═════ Supplied information

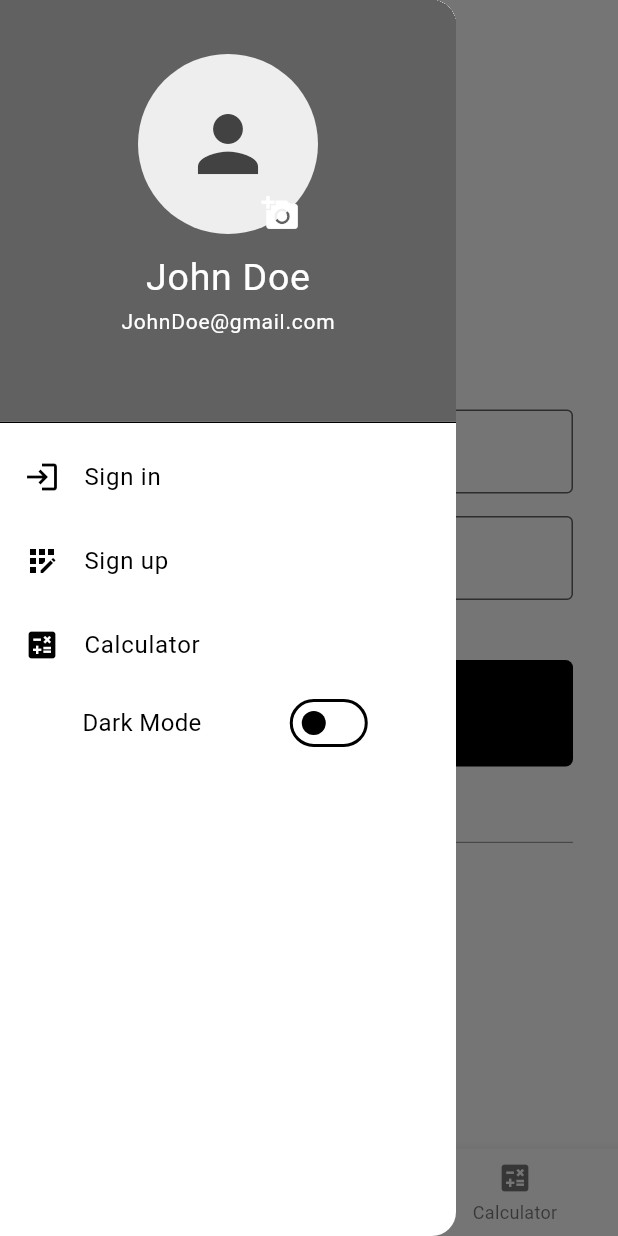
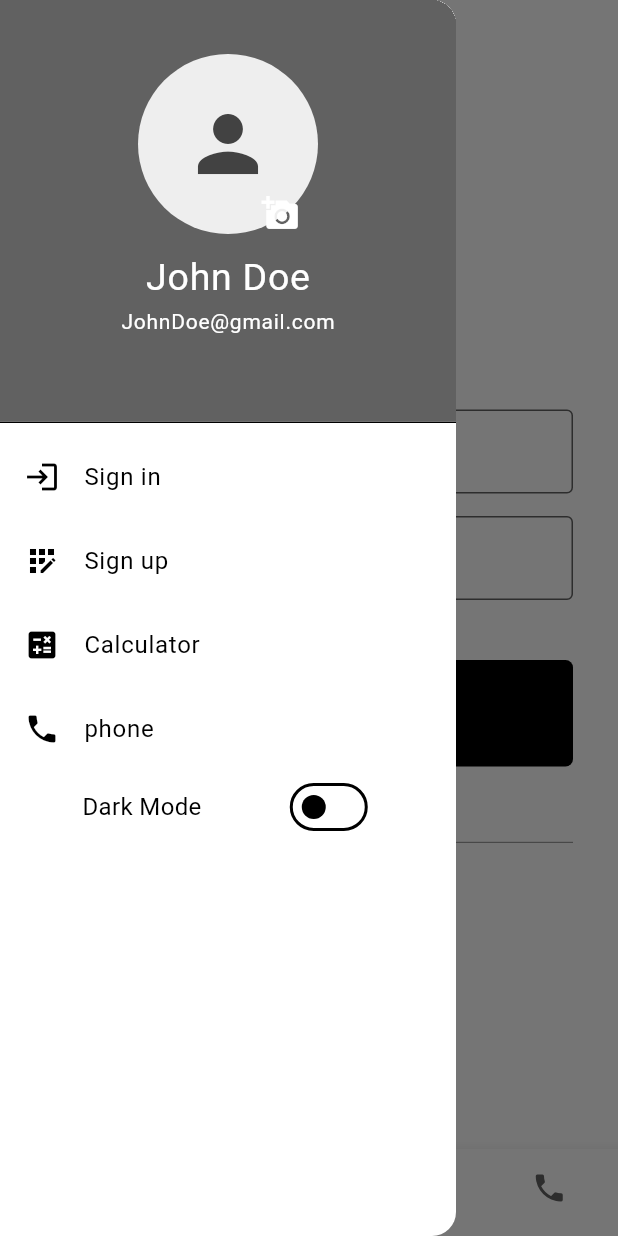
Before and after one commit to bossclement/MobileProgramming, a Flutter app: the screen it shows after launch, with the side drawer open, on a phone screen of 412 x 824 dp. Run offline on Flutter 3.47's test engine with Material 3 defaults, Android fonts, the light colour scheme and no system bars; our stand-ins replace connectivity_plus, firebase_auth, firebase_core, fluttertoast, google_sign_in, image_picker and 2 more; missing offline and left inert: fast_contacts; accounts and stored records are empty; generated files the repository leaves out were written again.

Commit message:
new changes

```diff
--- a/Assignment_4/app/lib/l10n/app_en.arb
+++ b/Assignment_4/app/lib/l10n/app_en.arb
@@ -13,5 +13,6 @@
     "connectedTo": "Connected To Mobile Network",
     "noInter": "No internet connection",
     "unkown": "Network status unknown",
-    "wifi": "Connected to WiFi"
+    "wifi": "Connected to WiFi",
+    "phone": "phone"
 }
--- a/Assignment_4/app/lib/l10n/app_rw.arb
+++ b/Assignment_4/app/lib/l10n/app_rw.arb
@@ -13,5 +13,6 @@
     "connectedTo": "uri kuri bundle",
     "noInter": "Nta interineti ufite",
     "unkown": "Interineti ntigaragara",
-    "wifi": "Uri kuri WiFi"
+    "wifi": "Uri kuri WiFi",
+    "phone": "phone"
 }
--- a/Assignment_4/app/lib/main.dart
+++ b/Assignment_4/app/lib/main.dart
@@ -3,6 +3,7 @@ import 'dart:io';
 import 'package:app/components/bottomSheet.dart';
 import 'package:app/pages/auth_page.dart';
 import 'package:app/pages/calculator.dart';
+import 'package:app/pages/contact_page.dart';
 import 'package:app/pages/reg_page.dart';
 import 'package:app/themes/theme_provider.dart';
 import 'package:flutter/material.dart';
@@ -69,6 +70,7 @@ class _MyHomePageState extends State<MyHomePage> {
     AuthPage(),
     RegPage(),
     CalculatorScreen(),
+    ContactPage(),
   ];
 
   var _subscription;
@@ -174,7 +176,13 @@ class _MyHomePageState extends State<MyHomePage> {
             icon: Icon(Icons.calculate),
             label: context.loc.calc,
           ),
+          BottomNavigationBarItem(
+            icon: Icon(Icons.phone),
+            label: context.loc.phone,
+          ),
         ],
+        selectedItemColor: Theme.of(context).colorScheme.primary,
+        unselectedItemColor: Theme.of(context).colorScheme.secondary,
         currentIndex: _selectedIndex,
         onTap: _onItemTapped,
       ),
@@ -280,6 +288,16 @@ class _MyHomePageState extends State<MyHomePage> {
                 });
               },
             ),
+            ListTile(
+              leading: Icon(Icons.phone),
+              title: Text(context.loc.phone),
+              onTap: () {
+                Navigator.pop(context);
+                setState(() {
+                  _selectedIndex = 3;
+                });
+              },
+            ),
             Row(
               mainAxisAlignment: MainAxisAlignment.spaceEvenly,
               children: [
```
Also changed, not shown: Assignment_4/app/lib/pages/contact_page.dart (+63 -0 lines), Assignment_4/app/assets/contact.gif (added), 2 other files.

══════════
═════ Supplied information

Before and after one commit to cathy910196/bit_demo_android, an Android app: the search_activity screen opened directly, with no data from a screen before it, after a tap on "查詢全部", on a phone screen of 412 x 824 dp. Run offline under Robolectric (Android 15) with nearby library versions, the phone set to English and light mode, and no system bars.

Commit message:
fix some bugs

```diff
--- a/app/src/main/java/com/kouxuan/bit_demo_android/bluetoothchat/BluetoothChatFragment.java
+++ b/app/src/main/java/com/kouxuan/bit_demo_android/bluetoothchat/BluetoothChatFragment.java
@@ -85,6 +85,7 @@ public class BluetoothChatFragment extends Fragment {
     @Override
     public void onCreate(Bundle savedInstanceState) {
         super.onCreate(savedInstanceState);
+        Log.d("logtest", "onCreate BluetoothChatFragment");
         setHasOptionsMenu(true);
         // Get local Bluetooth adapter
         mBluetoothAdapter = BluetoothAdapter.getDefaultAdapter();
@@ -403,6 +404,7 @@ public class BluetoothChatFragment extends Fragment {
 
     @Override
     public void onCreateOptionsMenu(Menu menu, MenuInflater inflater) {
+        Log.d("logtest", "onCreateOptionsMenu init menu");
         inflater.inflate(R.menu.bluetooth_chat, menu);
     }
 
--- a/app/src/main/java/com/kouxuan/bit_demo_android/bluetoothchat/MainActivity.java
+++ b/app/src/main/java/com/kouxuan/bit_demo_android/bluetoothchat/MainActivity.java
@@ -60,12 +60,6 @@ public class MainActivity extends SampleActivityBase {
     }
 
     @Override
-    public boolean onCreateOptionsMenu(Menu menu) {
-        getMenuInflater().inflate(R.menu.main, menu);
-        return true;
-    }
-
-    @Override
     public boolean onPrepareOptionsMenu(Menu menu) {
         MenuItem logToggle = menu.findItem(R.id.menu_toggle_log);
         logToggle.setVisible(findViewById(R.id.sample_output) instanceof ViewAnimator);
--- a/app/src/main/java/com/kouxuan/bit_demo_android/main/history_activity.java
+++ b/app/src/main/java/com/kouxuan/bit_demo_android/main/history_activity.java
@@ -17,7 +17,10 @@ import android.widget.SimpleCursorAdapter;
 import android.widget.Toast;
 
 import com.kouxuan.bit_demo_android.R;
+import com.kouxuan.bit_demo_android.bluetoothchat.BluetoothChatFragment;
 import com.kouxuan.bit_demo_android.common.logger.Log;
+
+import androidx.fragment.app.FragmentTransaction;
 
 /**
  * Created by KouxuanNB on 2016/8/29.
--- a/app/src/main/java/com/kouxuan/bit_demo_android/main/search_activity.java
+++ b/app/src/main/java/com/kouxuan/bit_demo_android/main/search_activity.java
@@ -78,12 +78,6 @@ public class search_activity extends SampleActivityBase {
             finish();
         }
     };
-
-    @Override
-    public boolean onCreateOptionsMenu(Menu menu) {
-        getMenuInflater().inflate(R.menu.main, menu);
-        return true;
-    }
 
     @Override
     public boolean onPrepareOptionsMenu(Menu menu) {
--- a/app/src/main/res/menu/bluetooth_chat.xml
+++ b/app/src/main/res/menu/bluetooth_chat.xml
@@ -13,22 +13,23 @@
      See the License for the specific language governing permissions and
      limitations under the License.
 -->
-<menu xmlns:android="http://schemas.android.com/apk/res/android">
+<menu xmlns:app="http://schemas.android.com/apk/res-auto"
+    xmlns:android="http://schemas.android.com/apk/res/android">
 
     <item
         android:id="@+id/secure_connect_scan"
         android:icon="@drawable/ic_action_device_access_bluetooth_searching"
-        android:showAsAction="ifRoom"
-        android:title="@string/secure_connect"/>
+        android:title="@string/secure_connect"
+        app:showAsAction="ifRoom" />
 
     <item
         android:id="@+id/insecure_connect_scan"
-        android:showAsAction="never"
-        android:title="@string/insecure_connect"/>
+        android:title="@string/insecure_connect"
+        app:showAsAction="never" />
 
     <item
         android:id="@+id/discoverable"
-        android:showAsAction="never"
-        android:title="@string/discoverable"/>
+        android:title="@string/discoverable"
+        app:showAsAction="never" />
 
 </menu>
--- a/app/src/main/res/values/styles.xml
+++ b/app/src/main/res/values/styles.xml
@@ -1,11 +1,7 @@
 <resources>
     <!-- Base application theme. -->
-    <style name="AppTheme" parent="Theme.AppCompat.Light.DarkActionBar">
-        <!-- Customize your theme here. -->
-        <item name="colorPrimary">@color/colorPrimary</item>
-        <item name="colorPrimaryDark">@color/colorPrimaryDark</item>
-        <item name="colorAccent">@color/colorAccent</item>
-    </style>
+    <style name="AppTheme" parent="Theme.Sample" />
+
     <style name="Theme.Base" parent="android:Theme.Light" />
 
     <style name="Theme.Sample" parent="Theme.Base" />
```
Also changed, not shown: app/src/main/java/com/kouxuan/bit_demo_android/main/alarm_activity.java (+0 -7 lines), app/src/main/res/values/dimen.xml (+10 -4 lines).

══════════

→ **Task details**: Say, as a bare number, how many lines of the data hold the string "title".

→ **Solution**: 7